Janusz Władyczak wants Polish exporters to broaden their horizons. Instead of staying comfortable in traditional markets such as Europe and North America, the chief executive of Kuke, Poland’s export credit agency (ECA), is urging businesses to tap abundant export finance opportunities in Africa.

To help stimulate that expansion – and restore some of the business Kuke itself has lost because of Russia’s invasion of Ukraine – Kuke has turned deal matchmaker, proactively trying to insert Polish suppliers and contractors into deals on the continent.

Because Africa is home to many countries deemed a high credit risk by the OECD, ECAs are often involved in guaranteeing commercial lending for infrastructure projects such as roads, railways, hospitals and utilities. So far, Kuke has been a minnow on the continent, and Władyczak is keen for the agency to boost its role.

“We are eager to participate in any kind of project on the African continent,” he tells GTR. “We could sit and wait for someone to approach us, but I think we need to differentiate ourselves from other ECAs. It’s not only matchmaking as such, we should create an additional type of value [for exporters].”

Kuke has a great financial potential to guarantee transactions in foreign markets, including African ones, and that is why we actively search for projects in which we can get involved.”

“As Poland is a large production site, it is fairly easy to find Polish suppliers and subcontractors to participate in those projects. We help to find and to match both sides,” explains Władyczak, noting that some other ECAs, such as UK Export Finance, take a similar approach.

Russia’s invasion of Ukraine has been a major challenge for Kuke. The ECA’s coverage of trade with both countries, plus neighbouring Belarus, represented a significant chunk of its business.

Kuke’s business with Ukraine has since recovered to pre-war levels, but Władyczak doesn’t see transactions with Russia and Belarus returning in the near future.

“Filling the hole left by investments in Belarus and Russia, where we were experts and ranked right behind such powers as China and Germany, will surely take us several years,” Władyczak says. “But we do not expect to be able to return to the Belarusian and Russian markets in the coming years, so Africa, the Middle East and hopefully Asia are must-haves on our list.”

To make up for lost business, Kuke wants Polish exporters to take advantage of the many large infrastructure projects under development across Africa.

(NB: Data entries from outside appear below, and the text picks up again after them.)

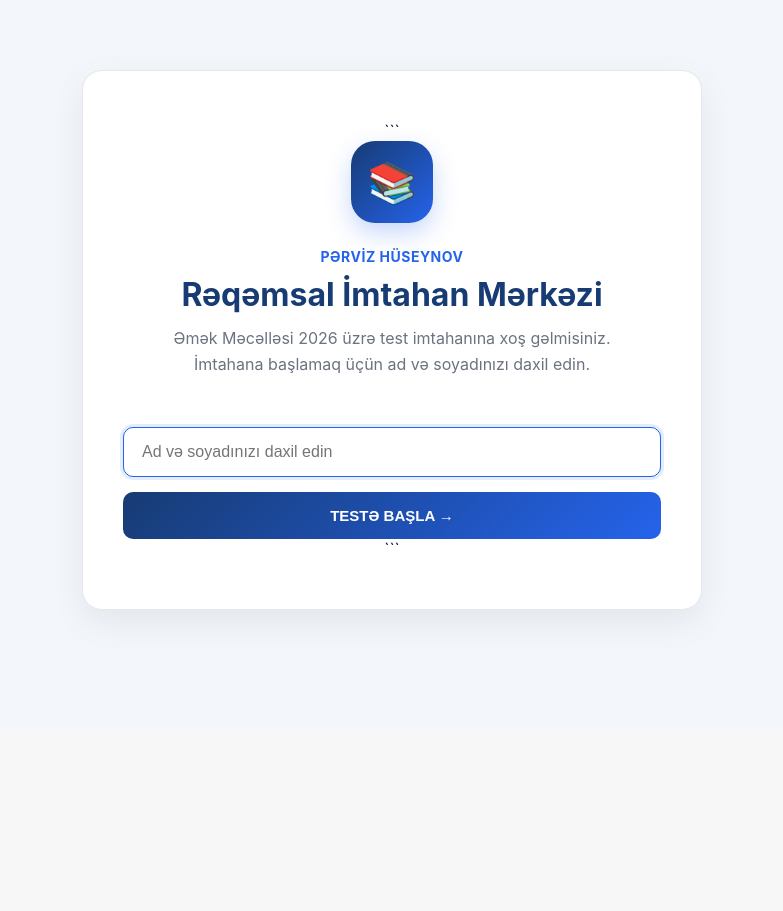
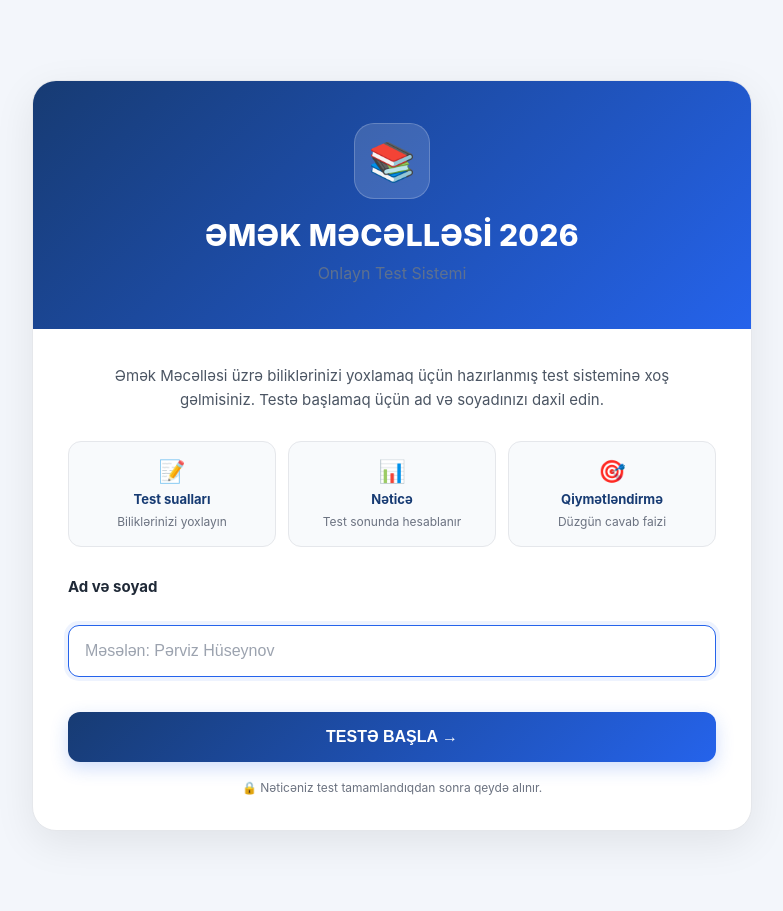
Before and after one commit to parvizmammadoglu1-eng/emek-test, a Flask app: template templates/home.html in a window 1280 px wide. Shown: the part 72-983 px from the top of the page, without its empty margins (248-1031 px from the left). Before the commit the page ends 694 px from the top, so only its background shows below. Run offline with Flask 3, Linux system fonts and the light colour scheme; the template is opened without the code that fills it, so the values that code supplies are empty.

Commit message:
Update home.html

````diff
--- a/templates/home.html
+++ b/templates/home.html
@@ -3,142 +3,337 @@
 {% block content %}
 
 <style>
-    .welcome-card {
-        max-width: 620px;
-        margin: 70px auto;
-        text-align: center;
-        padding: 50px 40px;
-    }
-
-    .welcome-icon {
-        width: 82px;
-        height: 82px;
-        margin: 0 auto 25px;
-        border-radius: 24px;
-        background: linear-gradient(135deg, #173b73, #2563eb);
+    .home-page {
+        min-height: 75vh;
         display: flex;
         align-items: center;
         justify-content: center;
-        font-size: 40px;
-        box-shadow: 0 10px 25px rgba(37, 99, 235, 0.25);
+        padding: 30px 10px;
     }
 
-    .welcome-card h1 {
-        margin: 0 0 12px;
-        font-size: 32px;
-        color: #173b73;
+    .welcome-card {
+        width: 100%;
+        max-width: 720px;
+        background: white;
+        border-radius: 24px;
+        overflow: hidden;
+        box-shadow: 0 12px 40px rgba(0, 0, 0, 0.08);
+        border: 1px solid #e5e7eb;
     }
 
-    .welcome-card .subtitle {
-        margin: 0 auto 30px;
-        max-width: 480px;
-        color: #6b7280;
-        font-size: 16px;
-        line-height: 1.6;
+    .welcome-top {
+        background: linear-gradient(135deg, #173b73, #2563eb);
+        color: white;
+        padding: 42px 35px;
+        text-align: center;
     }
 
-    .welcome-card input {
+    .book-icon {
+        width: 76px;
+        height: 76px;
+        margin: 0 auto 18px;
+        background: rgba(255,255,255,0.15);
+        border: 1px solid rgba(255,255,255,0.2);
+        border-radius: 20px;
+        display: flex;
+        align-items: center;
+        justify-content: center;
+        font-size: 38px;
+    }
+
+    .welcome-top h1 {
+        margin: 0 0 8px;
+        font-size: 30px;
+        font-weight: 800;
+        letter-spacing: 0.3px;
+    }
+
+    .welcome-top .subtitle {
+        margin: 0;
+        font-size: 16px;
+        opacity: 0.9;
+    }
+
+    .welcome-body {
+        padding: 35px;
+    }
+
+    .description {
+        text-align: center;
+        color: #4b5563;
+        line-height: 1.65;
+        font-size: 15px;
+        margin: 0 auto 28px;
+        max-width: 570px;
+    }
+
+    .features {
+        display: grid;
+        grid-template-columns: repeat(3, 1fr);
+        gap: 12px;
+        margin-bottom: 30px;
+    }
+
+    .feature {
+        background: #f8fafc;
+        border: 1px solid #e5e7eb;
+        border-radius: 13px;
+        padding: 16px 10px;
+        text-align: center;
+    }
+
+    .feature-icon {
+        font-size: 22px;
+        margin-bottom: 7px;
+    }
+
+    .feature strong {
+        display: block;
+        color: #173b73;
+        font-size: 13px;
+        margin-bottom: 3px;
+    }
+
+    .feature span {
+        color: #6b7280;
+        font-size: 12px;
+    }
+
+    .form-title {
+        font-size: 15px;
+        font-weight: 700;
+        color: #1f2937;
+        margin-bottom: 9px;
+    }
+
+    .name-input {
         width: 100%;
-        padding: 15px 18px;
-        border: 1px solid #d1d5db;
-        border-radius: 10px;
+        padding: 16px 17px;
+        border: 2px solid #e5e7eb;
+        border-radius: 12px;
         font-size: 16px;
         outline: none;
-        margin-bottom: 15px;
+        transition: 0.2s;
+        color: #1f2937;
+        background: white;
     }
 
-    .welcome-card input:focus {
+    .name-input:focus {
         border-color: #2563eb;
-        box-shadow: 0 0 0 3px rgba(37, 99, 235, 0.12);
+        box-shadow: 0 0 0 4px rgba(37,99,235,0.08);
     }
 
-    .welcome-card button {
+    .name-input::placeholder {
+        color: #9ca3af;
+    }
+
+    .start-button {
         width: 100%;
-        padding: 15px;
+        margin-top: 15px;
+        padding: 16px;
         border: none;
-        border-radius: 10px;
+        border-radius: 12px;
         background: linear-gradient(135deg, #173b73, #2563eb);
         color: white;
-        font-size: 15px;
-        font-weight: bold;
+        font-size: 16px;
+        font-weight: 800;
         cursor: pointer;
         transition: 0.2s;
+        box-shadow: 0 6px 18px rgba(37,99,235,0.22);
     }
 
-    .welcome-card button:hover {
-        transform: translateY(-1px);
-        box-shadow: 0 8px 20px rgba(37, 99, 235, 0.25);
+    .start-button:hover {
+        transform: translateY(-2px);
+        box-shadow: 0 9px 24px rgba(37,99,235,0.28);
+    }
+
+    .security {
+        margin-top: 18px;
+        text-align: center;
+        color: #6b7280;
+        font-size: 12px;
     }
 
     .error {
-        background: #fee2e2;
+        background: #fef2f2;
+        border: 1px solid #fecaca;
         color: #b91c1c;
-        padding: 12px;
-        border-radius: 8px;
-        margin-bottom: 15px;
+        padding: 12px 15px;
+        border-radius: 10px;
+        margin-bottom: 18px;
+        font-size: 14px;
+        text-align: center;
+    }
+
+    @media (max-width: 600px) {
+
+        .home-page {
+            padding: 15px 5px;
+        }
+
+        .welcome-card {
+            border-radius: 17px;
+        }
+
+        .welcome-top {
+            padding: 32px 20px;
+        }
+
+        .welcome-top h1 {
+            font-size: 24px;
+        }
+
+        .welcome-top .subtitle {
             font-size: 14px;
         }
 
-    .brand {
-        font-size: 14px;
-        font-weight: bold;
-        color: #2563eb;
-        margin-bottom: 10px;
-        letter-spacing: 0.5px;
+        .welcome-body {
+            padding: 25px 18px;
         }
 
-    @media (max-width: 600px) {
-        .welcome-card {
-            margin: 30px auto;
-            padding: 35px 22px;
+        .features {
+            grid-template-columns: 1fr;
         }
 
-        .welcome-card h1 {
-            font-size: 26px;
+        .feature {
+            display: flex;
+            align-items: center;
+            text-align: left;
+            gap: 10px;
+            padding: 12px 14px;
+        }
+
+        .feature-icon {
+            margin: 0;
         }
     }
 </style>
 
-<section class="card login welcome-card">
 
-```
-<div class="welcome-icon">📚</div>
+<div class="home-page">
 
-<div class="brand">
-    PƏRVİZ HÜSEYNOV
+    <div class="welcome-card">
+
+        <!-- BAŞLIQ -->
+        <div class="welcome-top">
+
+            <div class="book-icon">
+                📚
             </div>
 
-<h1>Rəqəmsal İmtahan Mərkəzi</h1>
+            <h1>
+                ƏMƏK MƏCƏLLƏSİ 2026
+            </h1>
 
             <p class="subtitle">
-    Əmək Məcəlləsi 2026 üzrə test imtahanına xoş gəlmisiniz.
-    İmtahana başlamaq üçün ad və soyadınızı daxil edin.
+                Onlayn Test Sistemi
             </p>
 
+        </div>
+
+
+        <!-- MƏZMUN -->
+        <div class="welcome-body">
+
+            <p class="description">
+                Əmək Məcəlləsi üzrə biliklərinizi yoxlamaq üçün
+                hazırlanmış test sisteminə xoş gəlmisiniz.
+                Testə başlamaq üçün ad və soyadınızı daxil edin.
+            </p>
+
+
+            <!-- ÜSTÜNLÜKLƏR -->
+            <div class="features">
+
+                <div class="feature">
+
+                    <div class="feature-icon">
+                        📝
+                    </div>
+
+                    <div>
+                        <strong>Test sualları</strong>
+                        <span>Biliklərinizi yoxlayın</span>
+                    </div>
+
+                </div>
+
+
+                <div class="feature">
+
+                    <div class="feature-icon">
+                        📊
+                    </div>
+
+                    <div>
+                        <strong>Nəticə</strong>
+                        <span>Test sonunda hesablanır</span>
+                    </div>
+
+                </div>
+
+
+                <div class="feature">
+
+                    <div class="feature-icon">
+                        🎯
+                    </div>
+
+                    <div>
+                        <strong>Qiymətləndirmə</strong>
+                        <span>Düzgün cavab faizi</span>
+                    </div>
+
+                </div>
+
+            </div>
+
+
             {% if error %}
+
             <div class="error">
                 {{ error }}
             </div>
+
             {% endif %}
 
+
+            <!-- FORM -->
             <form method="post">
+
+                <div class="form-title">
+                    Ad və soyad
+                </div>
 
                 <input
                     type="text"
                     name="name"
-        placeholder="Ad və soyadınızı daxil edin"
+                    class="name-input"
+                    placeholder="Məsələn: Pərviz Hüseynov"
                     autocomplete="name"
                     autofocus
                     required
                 >
 
-    <button type="submit">
+
+                <button
+                    type="submit"
+                    class="start-button"
+                >
                     TESTƏ BAŞLA →
                 </button>
 
             </form>
-```
 
-</section>
+
+            <div class="security">
+                🔒 Nəticəniz test tamamlandıqdan sonra qeydə alınır.
+            </div>
+
+        </div>
+
+    </div>
+
+</div>
 
 {% endblock %}
````
Lines whose indentation alone changed are shown as unchanged.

Despite shaky debt positions of some key African economies, foreign lenders are still actively pursuing export finance deals on the continent. The retreat of Chinese contractors and banks has opened the door further for European – and Polish – participation.

Kuke is currently exploring around 20 opportunities in Africa, with five of them expected to be finalised by the end of this year. If they pan out, it would mark a major uptick in the institution’s involvement with the region.

Earlier this year Kuke covered a US$73mn social loan to finance the expansion of a university in Angola, and in 2021 the agency co-supported a hospital refurbishment project in Côte d’Ivoire alongside Denmark’s ECA.

Both loans were led by Standard Chartered, which Władyczak nominates as a key partner in the push into African export finance.

Limited appetite among Polish banks for providing export finance beyond Europe means the bulk of transactions the agency is weighing up involve international lenders. But the agency is also trying to nurture a shift in outlook among local banks, bringing them in on some of the deals to build an understanding of the African export finance market.


Sharing the risk

“We’re pretty happy because we kind of initiated the whole process and it seems it started to work very well,” says Władyczak. “We really created an interest among other companies in Poland.”

“From the normal perspective of an ECA, we should be sitting and waiting for our companies to come to approach us. We kind of reversed the idea of doing business that way,” he explains.

While Polish engineering, procurement and construction contractors, who compete for tenders from governments to complete projects, might not necessarily lead a bid, Władyczak says Kuke’s involvement in the financing ensures that at least 20% of content will be sourced from Poland even if the primary contractor is from a third country.

While Kuke has had to readjust its business in the wake of the war in Ukraine, its impact on the ECA pales in comparison to the effect on many African nations, which have been hit hard by volatility in commodity prices, particularly staple food ingredients such as wheat.

Many African economies are also struggling with sovereign debt. Ghana recently clinched a financial assistance package with the International Monetary Fund to help with its reported sovereign debt burden of around US$30bn. Angola and Kenya are among other countries wrestling with groaning debt to Chinese creditors, largely borrowed to finance infrastructure projects.

Władyczak says Kuke takes into account each country’s macroeconomic situation but considers every case separately, “not rejecting the project just because the government is in talks with the IMF about rescue lending”. He says an uptick in the claims ratio for African transactions is largely limited to short-term export transactions.

Kuke is also keen to co-operate and share risk with other European ECAs, partly as a way to compete with the export credit might of countries such as China and India. Those sentiments echo a study published last month – set to influence an emerging EU-wide export credit strategy – which recommended closer co-operation and risk-sharing between the bloc’s public export credit institutions.

“In general, the whole situation in the ECA world has changed as well,” says Władyczak. “For now, we see the trend that ECAs are eager to share the risk.”